* **The task**
Search term "introduction": copy each line of the data containing it.

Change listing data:
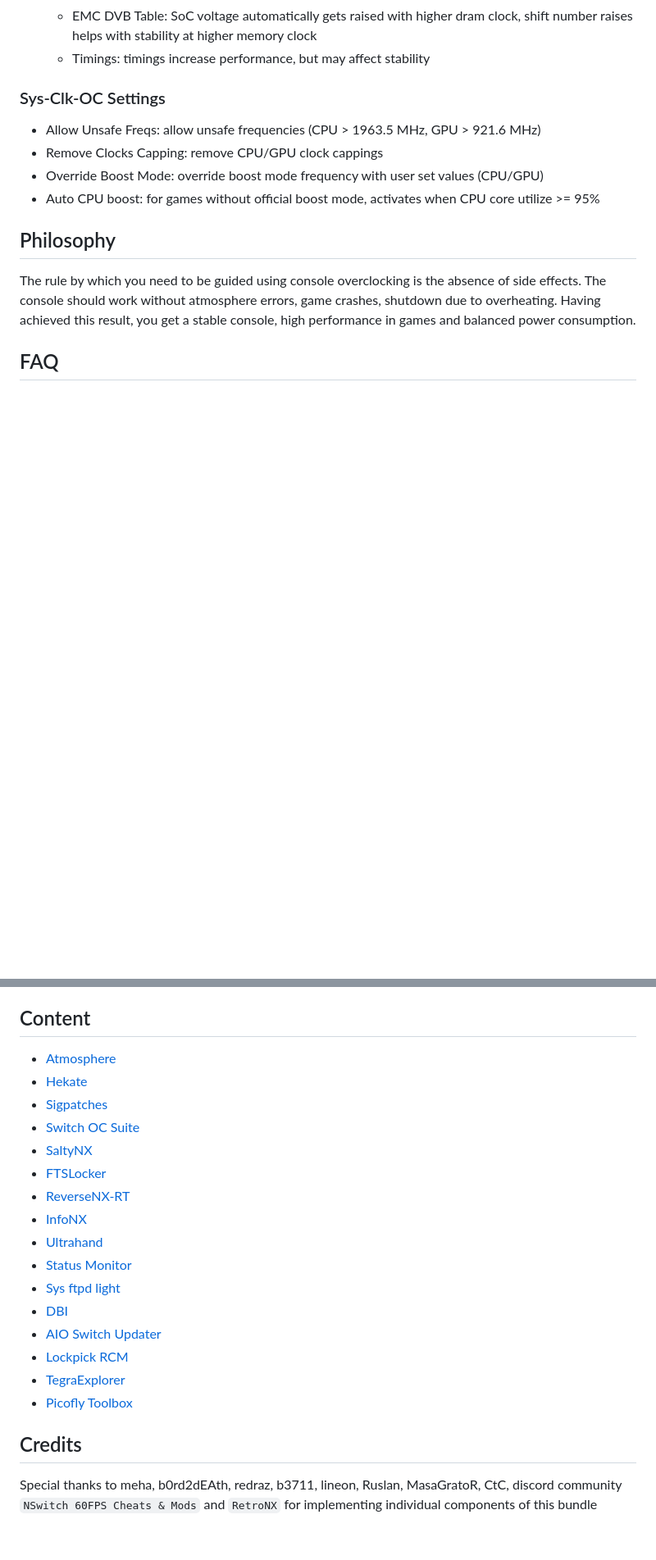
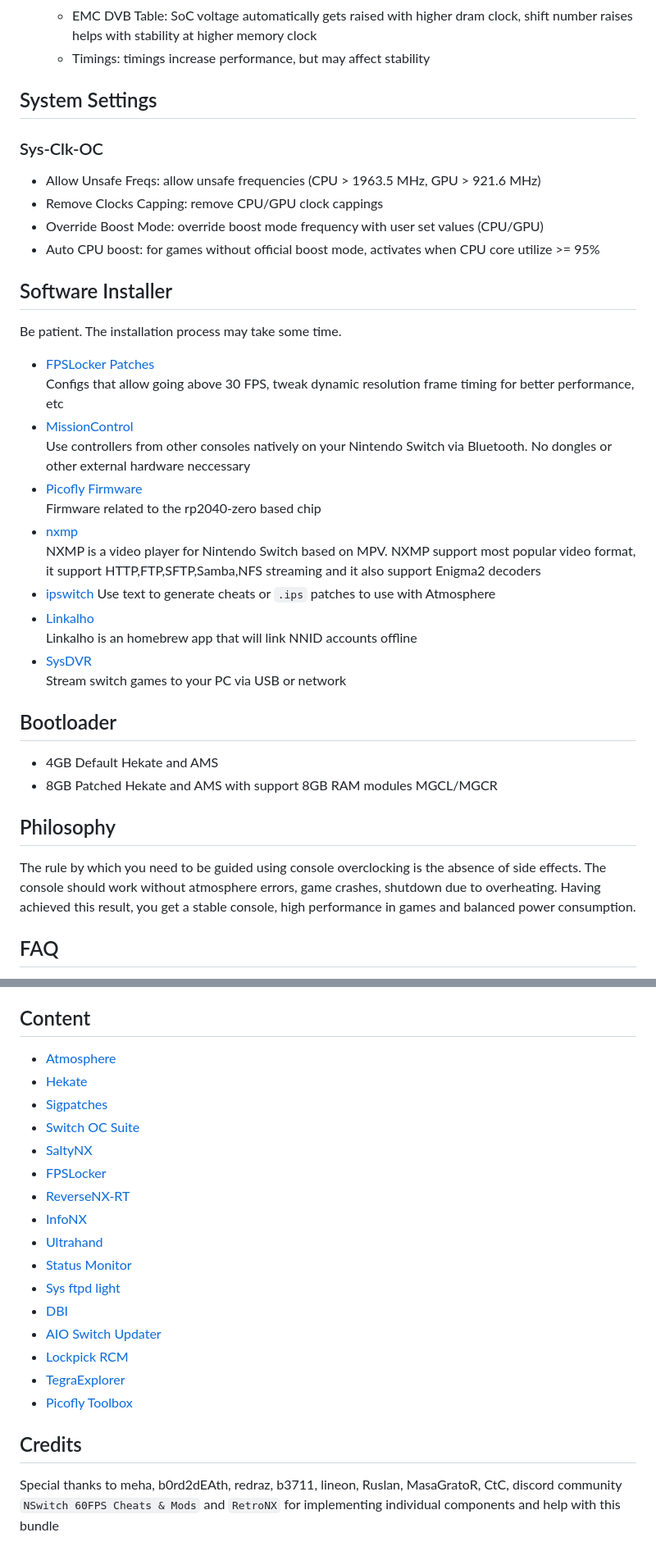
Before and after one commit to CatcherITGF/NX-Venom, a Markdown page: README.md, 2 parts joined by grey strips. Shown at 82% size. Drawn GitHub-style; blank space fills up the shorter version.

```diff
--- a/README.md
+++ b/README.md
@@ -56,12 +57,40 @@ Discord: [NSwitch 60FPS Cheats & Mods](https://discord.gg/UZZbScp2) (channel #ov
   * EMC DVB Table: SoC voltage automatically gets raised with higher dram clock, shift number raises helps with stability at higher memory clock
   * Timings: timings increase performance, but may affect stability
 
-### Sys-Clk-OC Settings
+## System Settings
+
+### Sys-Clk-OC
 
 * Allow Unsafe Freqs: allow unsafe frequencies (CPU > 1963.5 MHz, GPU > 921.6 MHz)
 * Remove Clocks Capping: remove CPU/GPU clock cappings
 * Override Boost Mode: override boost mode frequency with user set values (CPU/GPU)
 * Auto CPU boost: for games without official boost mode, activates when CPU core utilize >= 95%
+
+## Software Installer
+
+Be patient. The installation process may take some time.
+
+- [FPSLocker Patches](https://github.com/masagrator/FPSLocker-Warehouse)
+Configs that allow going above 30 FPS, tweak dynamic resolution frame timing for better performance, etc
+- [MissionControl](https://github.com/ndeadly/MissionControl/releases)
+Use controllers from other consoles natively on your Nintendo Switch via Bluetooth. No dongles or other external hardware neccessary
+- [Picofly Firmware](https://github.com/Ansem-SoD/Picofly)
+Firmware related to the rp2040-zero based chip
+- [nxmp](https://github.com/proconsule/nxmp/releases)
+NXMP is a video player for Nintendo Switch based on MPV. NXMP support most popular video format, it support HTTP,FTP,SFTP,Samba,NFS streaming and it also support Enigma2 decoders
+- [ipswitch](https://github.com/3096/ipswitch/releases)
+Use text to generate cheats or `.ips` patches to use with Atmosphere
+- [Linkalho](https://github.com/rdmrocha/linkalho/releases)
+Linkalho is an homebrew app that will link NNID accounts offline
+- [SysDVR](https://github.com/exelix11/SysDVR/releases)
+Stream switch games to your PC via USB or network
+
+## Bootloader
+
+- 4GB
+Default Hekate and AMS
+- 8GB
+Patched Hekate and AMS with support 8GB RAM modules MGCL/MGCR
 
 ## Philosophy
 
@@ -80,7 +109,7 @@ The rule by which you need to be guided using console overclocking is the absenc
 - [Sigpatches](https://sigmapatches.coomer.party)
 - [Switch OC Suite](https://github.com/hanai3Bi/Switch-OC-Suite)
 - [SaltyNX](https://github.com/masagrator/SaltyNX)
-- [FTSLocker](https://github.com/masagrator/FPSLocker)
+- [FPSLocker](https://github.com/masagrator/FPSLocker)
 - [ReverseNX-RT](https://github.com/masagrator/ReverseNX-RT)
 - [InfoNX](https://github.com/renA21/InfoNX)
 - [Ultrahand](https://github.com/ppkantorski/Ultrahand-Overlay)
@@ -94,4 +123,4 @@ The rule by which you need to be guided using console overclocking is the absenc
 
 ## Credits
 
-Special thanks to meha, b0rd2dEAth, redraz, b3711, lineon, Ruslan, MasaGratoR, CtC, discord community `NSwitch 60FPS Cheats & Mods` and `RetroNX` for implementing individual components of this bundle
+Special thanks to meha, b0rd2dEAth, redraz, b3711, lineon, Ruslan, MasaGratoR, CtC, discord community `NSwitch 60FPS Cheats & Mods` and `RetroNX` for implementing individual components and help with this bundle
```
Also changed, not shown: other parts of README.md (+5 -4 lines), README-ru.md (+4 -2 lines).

==

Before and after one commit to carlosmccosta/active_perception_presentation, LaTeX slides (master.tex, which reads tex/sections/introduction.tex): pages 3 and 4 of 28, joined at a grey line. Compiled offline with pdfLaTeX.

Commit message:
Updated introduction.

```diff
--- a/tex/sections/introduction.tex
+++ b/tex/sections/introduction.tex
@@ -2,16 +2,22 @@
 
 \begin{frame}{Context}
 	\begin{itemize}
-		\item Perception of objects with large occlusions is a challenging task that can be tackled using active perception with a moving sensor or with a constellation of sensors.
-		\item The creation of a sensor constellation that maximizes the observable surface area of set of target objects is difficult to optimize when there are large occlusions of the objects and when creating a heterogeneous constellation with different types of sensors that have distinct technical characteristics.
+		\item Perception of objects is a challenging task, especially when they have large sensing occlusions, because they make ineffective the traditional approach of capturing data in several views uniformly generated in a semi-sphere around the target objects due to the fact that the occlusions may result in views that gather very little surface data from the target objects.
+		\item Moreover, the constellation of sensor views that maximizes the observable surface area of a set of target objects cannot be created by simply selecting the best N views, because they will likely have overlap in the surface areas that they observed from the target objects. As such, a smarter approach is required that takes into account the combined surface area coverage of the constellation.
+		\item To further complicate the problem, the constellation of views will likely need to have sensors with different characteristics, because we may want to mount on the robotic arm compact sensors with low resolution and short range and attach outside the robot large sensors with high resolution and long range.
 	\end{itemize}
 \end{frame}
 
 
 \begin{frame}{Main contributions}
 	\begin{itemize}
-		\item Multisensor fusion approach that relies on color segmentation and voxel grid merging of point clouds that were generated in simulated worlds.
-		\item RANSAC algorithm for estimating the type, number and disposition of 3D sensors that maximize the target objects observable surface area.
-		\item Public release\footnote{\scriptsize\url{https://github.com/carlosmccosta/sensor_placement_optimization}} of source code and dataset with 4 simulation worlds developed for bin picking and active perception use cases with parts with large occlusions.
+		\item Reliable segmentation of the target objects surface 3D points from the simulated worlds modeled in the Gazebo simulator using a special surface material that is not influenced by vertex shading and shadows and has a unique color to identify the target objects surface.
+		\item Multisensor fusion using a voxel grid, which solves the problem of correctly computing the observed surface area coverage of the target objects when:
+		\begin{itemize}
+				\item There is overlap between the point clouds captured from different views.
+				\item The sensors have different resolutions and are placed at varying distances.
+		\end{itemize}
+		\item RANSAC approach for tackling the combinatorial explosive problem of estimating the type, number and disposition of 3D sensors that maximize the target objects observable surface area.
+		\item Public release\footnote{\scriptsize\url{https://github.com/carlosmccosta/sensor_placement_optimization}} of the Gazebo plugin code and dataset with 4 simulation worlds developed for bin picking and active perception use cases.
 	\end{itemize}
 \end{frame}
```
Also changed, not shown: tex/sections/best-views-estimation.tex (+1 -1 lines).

* **Completed exercise**
Before and after one commit to carlosmccosta/active_perception_presentation, LaTeX slides (master.tex, which reads tex/sections/introduction.tex): pages 3 and 4 of 28, joined at a grey line. Compiled offline with pdfLaTeX.
Updated introduction.
--- a/tex/sections/introduction.tex
+++ b/tex/sections/introduction.tex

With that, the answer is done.